#### [ACTIVITY]
Go through the lines below one by one and count those holding the string "GitHub". Give the count alone.

#### [MATERIAL PROVIDED]
******************************

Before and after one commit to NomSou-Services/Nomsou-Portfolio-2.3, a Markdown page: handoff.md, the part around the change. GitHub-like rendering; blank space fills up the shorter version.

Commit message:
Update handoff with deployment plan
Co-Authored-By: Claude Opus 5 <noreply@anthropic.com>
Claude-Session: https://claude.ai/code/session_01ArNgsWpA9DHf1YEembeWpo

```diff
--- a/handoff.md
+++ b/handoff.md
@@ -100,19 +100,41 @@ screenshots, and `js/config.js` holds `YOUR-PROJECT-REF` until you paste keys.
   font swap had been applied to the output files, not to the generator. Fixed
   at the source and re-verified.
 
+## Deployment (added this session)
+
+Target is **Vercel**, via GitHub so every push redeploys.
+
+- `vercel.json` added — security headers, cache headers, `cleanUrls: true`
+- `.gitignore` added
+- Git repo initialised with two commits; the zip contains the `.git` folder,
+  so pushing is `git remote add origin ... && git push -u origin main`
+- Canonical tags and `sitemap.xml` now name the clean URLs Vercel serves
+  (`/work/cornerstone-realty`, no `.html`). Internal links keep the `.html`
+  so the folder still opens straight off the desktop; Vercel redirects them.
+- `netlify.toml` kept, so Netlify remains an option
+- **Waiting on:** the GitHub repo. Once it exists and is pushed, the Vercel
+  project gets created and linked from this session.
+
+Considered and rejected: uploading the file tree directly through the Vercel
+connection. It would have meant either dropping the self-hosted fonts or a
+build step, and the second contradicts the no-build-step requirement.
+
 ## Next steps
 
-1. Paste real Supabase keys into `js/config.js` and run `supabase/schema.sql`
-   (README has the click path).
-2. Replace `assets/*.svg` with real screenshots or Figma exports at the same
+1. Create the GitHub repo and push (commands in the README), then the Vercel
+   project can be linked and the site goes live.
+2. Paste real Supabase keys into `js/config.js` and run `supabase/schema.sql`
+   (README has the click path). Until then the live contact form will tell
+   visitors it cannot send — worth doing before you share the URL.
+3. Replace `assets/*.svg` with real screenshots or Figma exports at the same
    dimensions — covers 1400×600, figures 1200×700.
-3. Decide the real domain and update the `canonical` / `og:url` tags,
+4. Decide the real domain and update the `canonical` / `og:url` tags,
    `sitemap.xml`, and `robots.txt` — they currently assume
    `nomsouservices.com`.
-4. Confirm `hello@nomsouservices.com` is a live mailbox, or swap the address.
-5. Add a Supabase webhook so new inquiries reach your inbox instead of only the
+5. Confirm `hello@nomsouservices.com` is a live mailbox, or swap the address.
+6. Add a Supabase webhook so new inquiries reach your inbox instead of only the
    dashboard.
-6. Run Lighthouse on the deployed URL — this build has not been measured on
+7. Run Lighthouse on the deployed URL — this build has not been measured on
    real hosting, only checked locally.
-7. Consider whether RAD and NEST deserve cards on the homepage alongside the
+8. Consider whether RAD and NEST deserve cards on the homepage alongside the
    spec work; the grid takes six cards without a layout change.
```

******************************

#### [RESPONSE]
4